Saturday, Dec. 7, 2019
8:45 a.m. EST
BALTIMORE - Helen E. Scharfman, Ph.D., received the Research Recognition Award for basic
science at the annual meeting of the American Epilepsy Society (AES), a medical and
scientific society whose members are dedicated to advancing research and education for
preventing, treating and curing epilepsy.
Dr. Scharfman is a professor of child and adolescent psychiatry, neuroscience and physiology,
and psychiatry at New York University (NYU) Langone Health and an investigator at the NYU
Neuroscience Institute. She is also a research scientist in the Center for Dementia Research at
The Nathan S. Kline Institute for Psychiatric Research, which is affiliated with NYU and the
New York State Office of Mental Health. Dr. Scharfman has a basic research laboratory
focused on mechanisms that regulate excitability and plasticity in the normal brain of rodents
and in animal models of epilepsy. She has published more than 150 articles and edited or coedited five books.
At AES, she has served on the board of directors and numerous committees such as the
publications, investigators workshop, program and basic sciences committees. She has also
been a contributing editor for Epilepsy Currents, AES’ open access commentary journal.
She has received National Institutes of Health (NIH) support since starting her laboratory in
1991 and has served on the boards for many national and international organizations, such as
the NIH, and provided ad hoc reviews for more than 40 peer-reviewed journals.
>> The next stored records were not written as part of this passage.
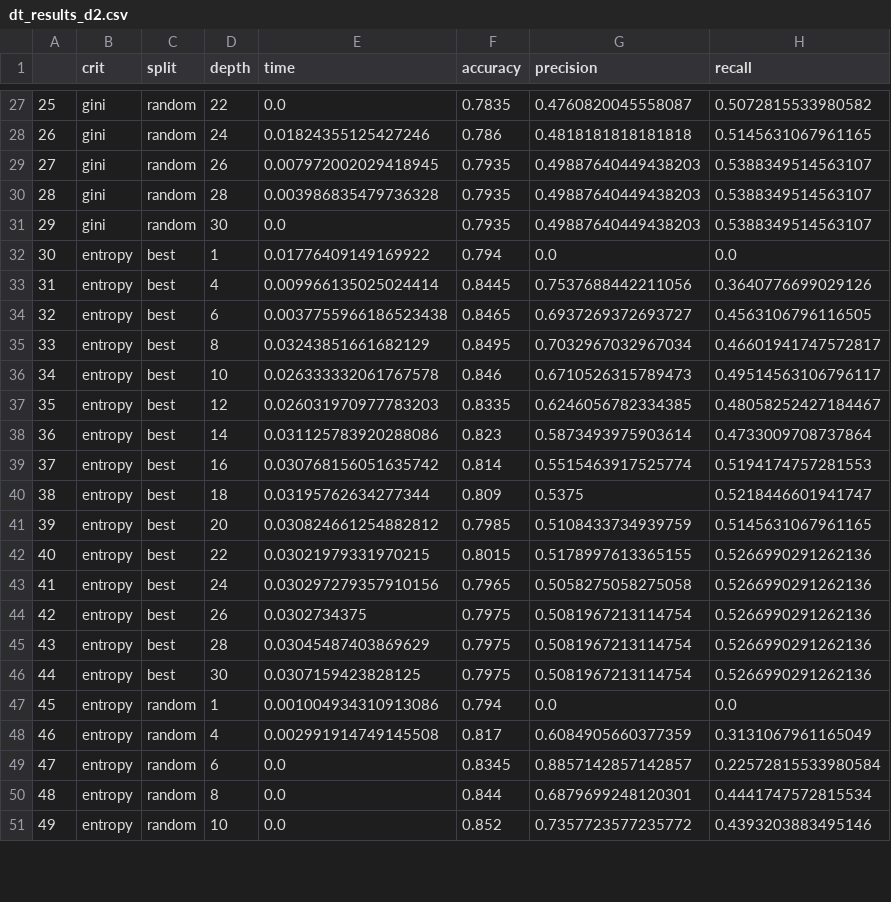
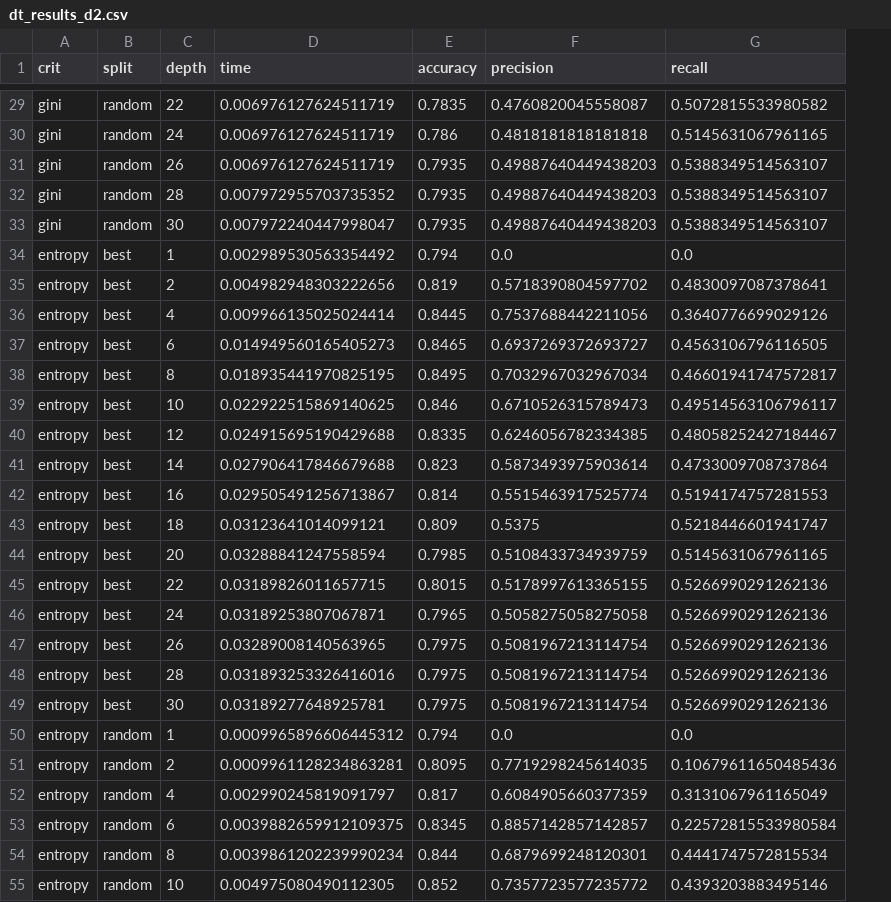
Before and after one commit to cmbfuqua/GT_Machine_Learning, a CSV file: Assignment-1/dt_results_d2.csv, drawn as a sheet; only a part is shown, gaps mark what is left out; removed rows and columns are numbered as before the commit, all else as after; the diff covers the shown part only; the diff names each change by its address in the sheet, - before the commit and + after, or states it on an @@ line.

```diff
--- a/Assignment-1/dt_results_d2.csv
+++ b/Assignment-1/dt_results_d2.csv
-column A, rows 27-51: 25 | 26 | 27 | 28 | 29 | 30 | 31 | 32 | 33 | 34 | 35 | 36 | 37 | 38 | 39 | 40 | 41 | 42 | 43 | 44 | 45 | 46 | 47 | 48 | 49
-D29 (time): 0.0
+D29 (time): 0.006976127624511719
-D30 (time): 0.01824355125427246
+D30 (time): 0.006976127624511719
-D31 (time): 0.007972002029418945
+D31 (time): 0.006976127624511719
-D32 (time): 0.003986835479736328
+D32 (time): 0.007972955703735352
-D33 (time): 0.0
+D33 (time): 0.007972240447998047
-D34 (time): 0.01776409149169922
+D34 (time): 0.002989530563354492
+row 35: entropy | best | 2 | 0.004982948303222656 | 0.819 | 0.5718390804597702 | 0.4830097087378641
-D37 (time): 0.0037755966186523438
+D37 (time): 0.014949560165405273
-D38 (time): 0.03243851661682129
+D38 (time): 0.018935441970825195
-D39 (time): 0.026333332061767578
+D39 (time): 0.022922515869140625
-D40 (time): 0.026031970977783203
+D40 (time): 0.024915695190429688
-D41 (time): 0.031125783920288086
+D41 (time): 0.027906417846679688
-D42 (time): 0.030768156051635742
+D42 (time): 0.029505491256713867
-D43 (time): 0.03195762634277344
+D43 (time): 0.03123641014099121
-D44 (time): 0.030824661254882812
+D44 (time): 0.03288841247558594
-D45 (time): 0.03021979331970215
+D45 (time): 0.03189826011657715
-D46 (time): 0.030297279357910156
+D46 (time): 0.03189253807067871
-D47 (time): 0.0302734375
+D47 (time): 0.03289008140563965
-D48 (time): 0.03045487403869629
+D48 (time): 0.031893253326416016
-D49 (time): 0.0307159423828125
+D49 (time): 0.03189277648925781
-D50 (time): 0.001004934310913086
+D50 (time): 0.0009965896606445312
+row 51: entropy | random | 2 | 0.0009961128234863281 | 0.8095 | 0.7719298245614035 | 0.10679611650485436
-D52 (time): 0.002991914749145508
+D52 (time): 0.002990245819091797
-D53 (time): 0.0
+D53 (time): 0.0039882659912109375
-D54 (time): 0.0
+D54 (time): 0.0039861202239990234
-D55 (time): 0.0
+D55 (time): 0.004975080490112305
```
Also changed, not shown: 2 added rows and 35 edited cells elsewhere in this file, Assignment-1/dt_results_d1.csv, 2 other files.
She has
served on editorial boards of Science Translational Medicine, eLife, J. Neuroscience, Sci.
Reports, Epilepsia, Epilepsy Research, Epilepsy and Behavior, and Epilepsy Research and
Dr. Scharfman obtained her doctoral degree in pharmacology at the Uniformed Services
University of the Health Sciences and her postdoctoral training at the University of
Washington, Seattle. She then worked at the State University of New York, Stony Brook,
before she started her laboratory at Columbia University in New York.
AES’ Research Recognition Awards are given annually to active scientists and clinicians
working in all aspects of epilepsy research. The awards are designed to recognize professional
excellence reflected in a distinguished history of research of important promise for the
improved understanding and treatment of epilepsy. These awards include a $10,000